# Task brief:
Word for word, output the data, with none of its pictures.

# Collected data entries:

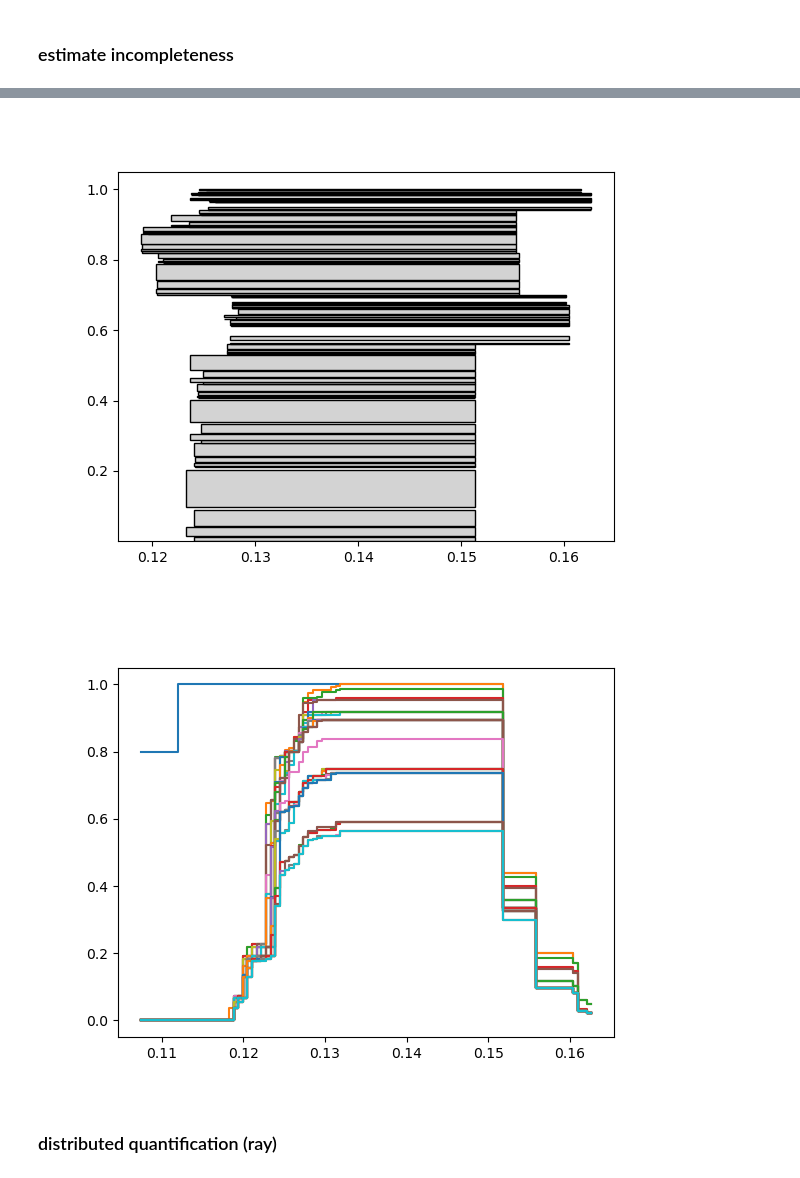
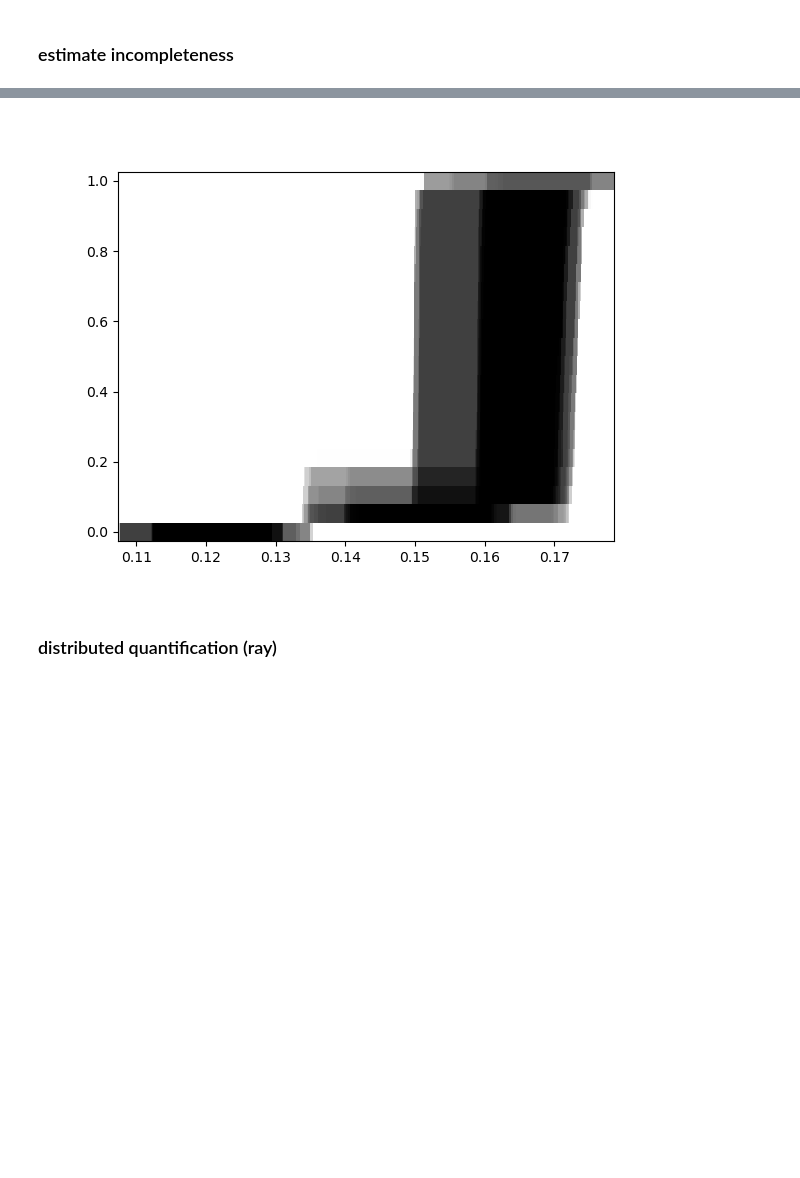
Before and after one commit to simonmarwitz/oma_uq, a Jupyter notebook: evicential_stochastic_beam.ipynb, the cells around one changed output, grey strips where cells are left out. Drawn from its saved outputs; the diff is of its cells as text; code cells hidden in the pictures; blank space fills up the shorter version.

```diff
--- a/evicential_stochastic_beam.ipynb
+++ b/evicential_stochastic_beam.ipynb
@@ -464,7 +461,7 @@ def density(samp, weights, i_stat, min_max, target_densities, bin_width=None):
     target_p = target_densities[i_stat]
     if bin_width is None: # should probably be fixed prior to optimize_inc. how?
         quantiles = weighted_quantile(samp, [0.25,0.75], weights,True)
-        bin_width = np.diff(quantiles)/np.power(len(N_mcs_ale),1/3) * 2 # fd rule
+        bin_width = np.diff(quantiles)/np.power(N_mcs_ale,1/3) * 2 # fd rule
     p_prev = 0
     it = range(N_mcs_ale)
     # if min_max==-1:
@@ -495,7 +492,7 @@ def density(samp, weights, i_stat, min_max, target_densities, bin_width=None):
             break
         p_prev = p_curr
     else: # did not find a bin with target density
-        plt.hist(samp, weights=weights, density=True, bins=150)
+        plt.hist(samp, weights=weights, density=True, bins=np.arange(samp.min(), samp.max(), bin_width))
         plt.plot(samp, densities)
         return np.nan
 
@@ -518,6 +515,15 @@ def density(samp, weights, i_stat, min_max, target_densities, bin_width=None):
 
     return (y0 * (x1 - target_p) + y1 * (target_p - x0))/(x1 - x0)
 
+def ecdf(samp, weights, i_stat, min_max, target_probabilities):
+    # requires sorted samples
+    ecdf = np.cumsum(weights)
+    # print(np.interp(target_probabilities[i_stat], ecdf,samp))
+    # plt.hist(samp, weights=weights, density=True, cumulative=True, bins=50)
+    # plt.plot(samp, ecdf)
+    # plt.plot(np.interp(target_probabilities[i_stat], ecdf,samp), target_probabilities[i_stat], ls='none', marker='x')
+
+    return np.interp(target_probabilities[i_stat], ecdf,samp)
 
 # ind = np.argsort(samp)
 # samp = samp[ind]
@@ -597,26 +654,25 @@ INFO:uncertainty.polymorphic_uncertainty:Variable ice_occ is primary and a hyper
 # %%
 # poly_uq.load_state(inc_path)
 focals_stats, focals_mass = poly_uq.focals_stats, poly_uq.focals_mass
-if True:
+if False:
     plt.figure()
     plot_focals(focals_stats[10,:,:],focals_mass, plt.gca())
 
 # display(focals_stats.shape)
 fig, ax1 = plt.subplots()
-bel_stats, pl_stats, q_stats, bins_bel = aggregate_mass(focals_stats, hyc_mass, 10, False)
+bel_stats, pl_stats, q_stats, bins_bel = aggregate_mass(focals_stats, hyc_mass, 100, False)
 # display(pl_stats.shape)
 # display(bins_bel.shape)
 n_bins_bel = bins_bel.shape[0]
-if True:
+if False:
     for i_stat in range(pl_stats.shape[0]):
         ax1.step(bins_bel, pl_stats[i_stat,:], where='post',label='plausibility ')
 elif True:
-    plt.pcolormesh(bins_bel, target_pdfs, pl_stats, cmap='Greys')
+    plt.pcolormesh(bins_bel, target_probabilities, pl_stats, cmap='Greys')
     # plt.imshow(pl_stats.T, aspect='auto', extent= (np.min(focals_stats), np.max(focals_stats), ),
     #                     cmap=cmap, origin='lower', vmin=0, vmax=1)
 # %% [output]
-[figure, old version]
+[figure, new version]
-[figure, removed]
 # %%
 poly_uq = PolyUQ(vars_ale, vars_epi, dim_ex=dim_ex)
 for ret_name in ['damp_freqs','zetas','frf']:
```
Also changed, not shown: parts of 5 cells of this notebook, 1 other file.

# Answer space:
Before and after one commit to simonmarwitz/oma_uq, a Jupyter notebook: evicential_stochastic_beam.ipynb, the cells around one changed output, grey strips where cells are left out. Drawn from its saved outputs; the diff is of its cells as text; code cells hidden in the pictures; blank space fills up the shorter version.

```diff
--- a/evicential_stochastic_beam.ipynb
+++ b/evicential_stochastic_beam.ipynb
@@ -464,7 +461,7 @@ def density(samp, weights, i_stat, min_max, target_densities, bin_width=None):
     target_p = target_densities[i_stat]
     if bin_width is None: # should probably be fixed prior to optimize_inc. how?
         quantiles = weighted_quantile(samp, [0.25,0.75], weights,True)
-        bin_width = np.diff(quantiles)/np.power(len(N_mcs_ale),1/3) * 2 # fd rule
+        bin_width = np.diff(quantiles)/np.power(N_mcs_ale,1/3) * 2 # fd rule
     p_prev = 0
     it = range(N_mcs_ale)
     # if min_max==-1:
@@ -495,7 +492,7 @@ def density(samp, weights, i_stat, min_max, target_densities, bin_width=None):
             break
         p_prev = p_curr
     else: # did not find a bin with target density
-        plt.hist(samp, weights=weights, density=True, bins=150)
+        plt.hist(samp, weights=weights, density=True, bins=np.arange(samp.min(), samp.max(), bin_width))
         plt.plot(samp, densities)
         return np.nan
 
@@ -518,6 +515,15 @@ def density(samp, weights, i_stat, min_max, target_densities, bin_width=None):
 
     return (y0 * (x1 - target_p) + y1 * (target_p - x0))/(x1 - x0)
 
+def ecdf(samp, weights, i_stat, min_max, target_probabilities):
+    # requires sorted samples
+    ecdf = np.cumsum(weights)
+    # print(np.interp(target_probabilities[i_stat], ecdf,samp))
+    # plt.hist(samp, weights=weights, density=True, cumulative=True, bins=50)
+    # plt.plot(samp, ecdf)
+    # plt.plot(np.interp(target_probabilities[i_stat], ecdf,samp), target_probabilities[i_stat], ls='none', marker='x')
+
+    return np.interp(target_probabilities[i_stat], ecdf,samp)
 
 # ind = np.argsort(samp)
 # samp = samp[ind]
@@ -597,26 +654,25 @@ INFO:uncertainty.polymorphic_uncertainty:Variable ice_occ is primary and a hyper
 # %%
 # poly_uq.load_state(inc_path)
 focals_stats, focals_mass = poly_uq.focals_stats, poly_uq.focals_mass
-if True:
+if False:
     plt.figure()
     plot_focals(focals_stats[10,:,:],focals_mass, plt.gca())
 
 # display(focals_stats.shape)
 fig, ax1 = plt.subplots()
-bel_stats, pl_stats, q_stats, bins_bel = aggregate_mass(focals_stats, hyc_mass, 10, False)
+bel_stats, pl_stats, q_stats, bins_bel = aggregate_mass(focals_stats, hyc_mass, 100, False)
 # display(pl_stats.shape)
 # display(bins_bel.shape)
 n_bins_bel = bins_bel.shape[0]
-if True:
+if False:
     for i_stat in range(pl_stats.shape[0]):
         ax1.step(bins_bel, pl_stats[i_stat,:], where='post',label='plausibility ')
 elif True:
-    plt.pcolormesh(bins_bel, target_pdfs, pl_stats, cmap='Greys')
+    plt.pcolormesh(bins_bel, target_probabilities, pl_stats, cmap='Greys')
     # plt.imshow(pl_stats.T, aspect='auto', extent= (np.min(focals_stats), np.max(focals_stats), ),
     #                     cmap=cmap, origin='lower', vmin=0, vmax=1)
 # %% [output]
-[figure, old version]
+[figure, new version]
-[figure, removed]
 # %%
 poly_uq = PolyUQ(vars_ale, vars_epi, dim_ex=dim_ex)
 for ret_name in ['damp_freqs','zetas','frf']:
```
Also changed, not shown: parts of 5 cells of this notebook, 1 other file.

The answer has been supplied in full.